Retiring the Fretter

Dear Friends:

This is the second in a series of messages on worry and fretting.
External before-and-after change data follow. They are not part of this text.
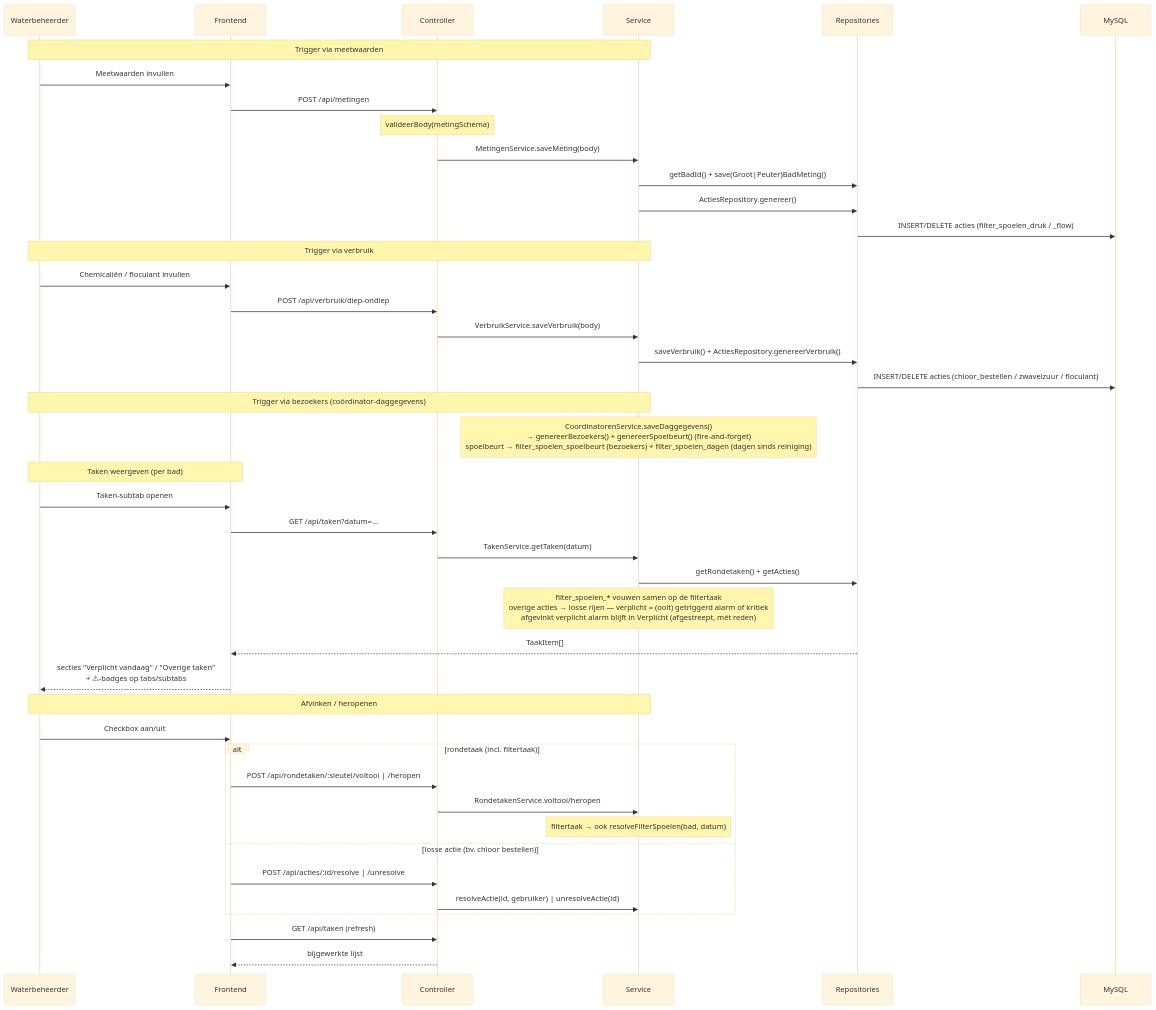
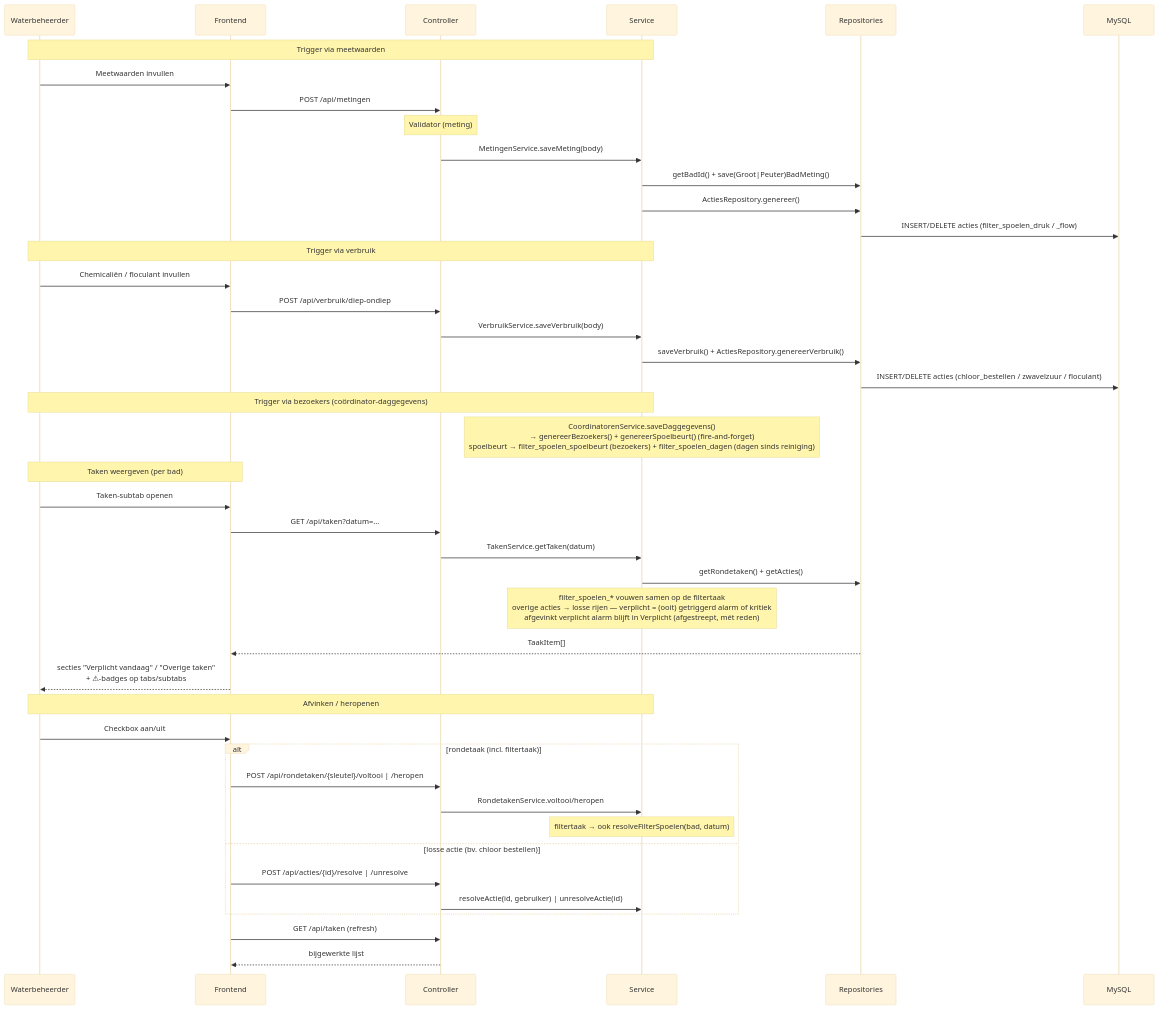
One commit to pjgheijmans/NewSiteWaterbeheerDeBercken changed the second of 3 diagrams in docs/architecture/flows.md. Above: the diagram before and after it, drawn with Mermaid (base theme). The commit also changed other lines of this file and 5 other files, not shown here.

First line of the commit message:
docs: werk architectuurdocs bij naar de PHP-backend

````diff
--- a/docs/architecture/flows.md
+++ b/docs/architecture/flows.md
@@ -73,50 +73,50 @@
 ```mermaid
 sequenceDiagram
     participant WB as Waterbeheerder
     participant FE as Frontend
     participant Ctrl as Controller
     participant Svc as Service
     participant Repo as Repositories
     participant DB as MySQL
 
     Note over WB,Svc: Trigger via meetwaarden
     WB->>FE: Meetwaarden invullen
     FE->>Ctrl: POST /api/metingen
-    Note over Ctrl: valideerBody(metingSchema)
+    Note over Ctrl: Validator (meting)
     Ctrl->>Svc: MetingenService.saveMeting(body)
     Svc->>Repo: getBadId() + save(Groot|Peuter)BadMeting()
     Svc->>Repo: ActiesRepository.genereer()
     Repo->>DB: INSERT/DELETE acties (filter_spoelen_druk / _flow)
 
     Note over WB,Svc: Trigger via verbruik
     WB->>FE: Chemicaliën / floculant invullen
     FE->>Ctrl: POST /api/verbruik/diep-ondiep
     Ctrl->>Svc: VerbruikService.saveVerbruik(body)
     Svc->>Repo: saveVerbruik() + ActiesRepository.genereerVerbruik()
     Repo->>DB: INSERT/DELETE acties (chloor_bestellen / zwavelzuur / floculant)
 
     Note over WB,Svc: Trigger via bezoekers (coördinator-daggegevens)
     Note over Svc: CoordinatorenService.saveDaggegevens()<br/>→ genereerBezoekers() + genereerSpoelbeurt() (fire-and-forget)<br/>spoelbeurt → filter_spoelen_spoelbeurt (bezoekers) + filter_spoelen_dagen (dagen sinds reiniging)
 
     Note over WB,FE: Taken weergeven (per bad)
     WB->>FE: Taken-subtab openen
     FE->>Ctrl: GET /api/taken?datum=...
     Ctrl->>Svc: TakenService.getTaken(datum)
     Svc->>Repo: getRondetaken() + getActies()
     Note over Svc: filter_spoelen_* vouwen samen op de filtertaak<br/>overige acties → losse rijen — verplicht = (ooit) getriggerd alarm of kritiek<br/>afgevinkt verplicht alarm blijft in Verplicht (afgestreept, mét reden)
     Repo-->>FE: TaakItem[]
     FE-->>WB: secties "Verplicht vandaag" / "Overige taken"<br/>+ ⚠-badges op tabs/subtabs
 
     Note over WB,Svc: Afvinken / heropenen
     WB->>FE: Checkbox aan/uit
     alt rondetaak (incl. filtertaak)
-        FE->>Ctrl: POST /api/rondetaken/:sleutel/voltooi | /heropen
+        FE->>Ctrl: POST /api/rondetaken/{sleutel}/voltooi | /heropen
         Ctrl->>Svc: RondetakenService.voltooi/heropen
         Note over Svc: filtertaak → ook resolveFilterSpoelen(bad, datum)
     else losse actie (bv. chloor bestellen)
-        FE->>Ctrl: POST /api/acties/:id/resolve | /unresolve
+        FE->>Ctrl: POST /api/acties/{id}/resolve | /unresolve
         Ctrl->>Svc: resolveActie(id, gebruiker) | unresolveActie(id)
     end
     FE->>Ctrl: GET /api/taken (refresh)
     Ctrl-->>FE: bijgewerkte lijst
 ```
````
Be still before the Lord,
and wait patiently for him;
do not fret over those who prosper
in their way,
over those who carry our evil devices.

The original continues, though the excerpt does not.